Krill’s singer has pointed this out himself: “a lot of the album is also about how violence and judgment has two sides, master-slave stuff, torturer-torturee stuff, and how you can be (and always are, in the isolation of selfhood) both at once." Deep. But there’s also a little bit of love and lust on here too.

In ‘Foot’ the lyrics bawl with total lust, imagining someone without their shirt at work, and pining enough that “all I wanted was to hold your foot, but I couldn’t imagine how I ever could.” This line is delivered with mellow melody then crashed into a tonsil battering shriek and thrashed guitar chorus. This is where A Distant Fist Unclenching is at its most delightfully weird, manic and unhinged.

Krill’s second album catches them during a prolific streak and beginning to fulfil their somewhat substantial indie potential. While not all of it works, and final track ‘It Ends’ seems sluggish and predicable compared to other tracks, the album highlights of ‘Brain Problem,’ ‘Foot’ and ‘Torturer’ strike a difficult balance between tight structure and raw, unhinged indie madness.

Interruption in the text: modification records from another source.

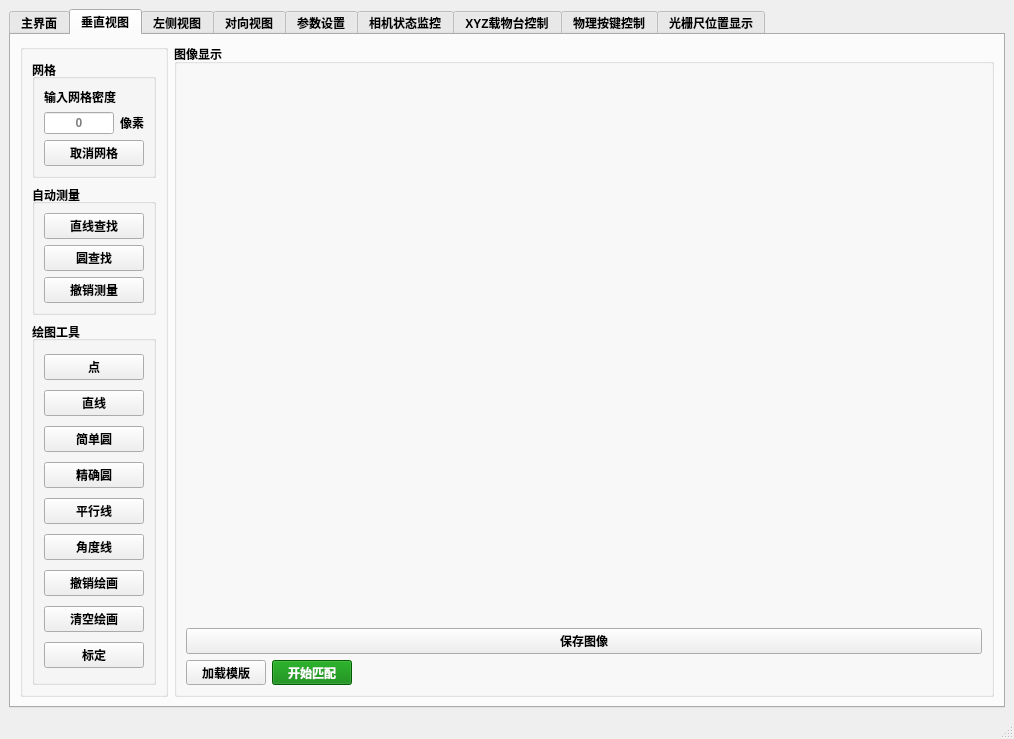
Old version of the form src/MutiCamApp.ui in the repository NicoleKJ9721/MutiCamApp.
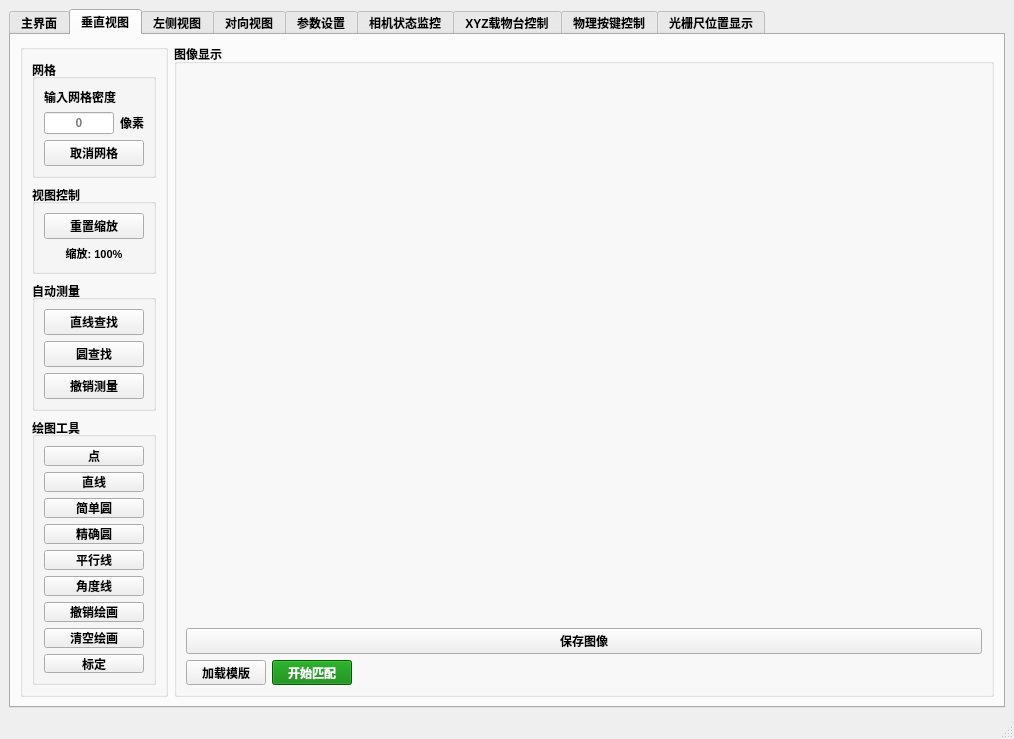
New version of the form. The open tabs and pages were chosen to show the change.

Commit message:
feat(视图控制): 添加ZoomPanWidget实现视图缩放和平移功能
添加ZoomPanWidget控件，支持鼠标滚轮缩放、空格+鼠标拖拽平移和键盘方向键平移功能
在选项卡视图中启用缩放平移功能，主界面视图保持原始大小
为每个视图添加重置缩放按钮和缩放比例显示
更新VideoDisplayWidget以支持外部变换参数传递
修改PaintingOverlay以正确处理ZoomPanWidget的鼠标事件

Diff of the .ui file:
```diff
--- a/src/MutiCamApp.ui
+++ b/src/MutiCamApp.ui
@@ -742,6 +742,55 @@
              </layout>
             </widget>
            </item>
+           <item>
+            <widget class="QGroupBox" name="groupBoxVerticalViewControl">
+             <property name="font">
+              <font>
+               <pointsize>9</pointsize>
+               <bold>true</bold>
+              </font>
+             </property>
+             <property name="title">
+              <string>视图控制</string>
+             </property>
+             <property name="alignment">
+              <set>Qt::AlignmentFlag::AlignLeading|Qt::AlignmentFlag::AlignLeft|Qt::AlignmentFlag::AlignVCenter</set>
+             </property>
+             <layout class="QVBoxLayout" name="verticalLayout_verticalViewControl">
+              <item>
+               <widget class="QPushButton" name="btnResetZoomVertical">
+                <property name="font">
+                 <font>
+                  <pointsize>9</pointsize>
+                  <bold>true</bold>
+                 </font>
+                </property>
+                <property name="text">
+                 <string>重置缩放</string>
+                </property>
+                <property name="toolTip">
+                 <string>重置视图缩放和平移到默认状态</string>
+                </property>
+               </widget>
+              </item>
+              <item>
+               <widget class="QLabel" name="labelZoomInfoVertical">
+                <property name="font">
+                 <font>
+                  <pointsize>8</pointsize>
+                 </font>
+                </property>
+                <property name="text">
+                 <string>缩放: 100%</string>
+                </property>
+                <property name="alignment">
+                 <set>Qt::AlignmentFlag::AlignCenter</set>
+                </property>
+               </widget>
+              </item>
+             </layout>
+            </widget>
+           </item>
            <item>
             <widget class="QGroupBox" name="groupBoxVerticalAutoMeasure">
              <property name="font">
```
Left out of the diff: 98 changed lines with no effect on the pictures. The commit also changes 10 other files.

Krill have followed up a successful debut with a second album that has more accomplished, more controlled, yet just as unruly songs as they shot out the first time.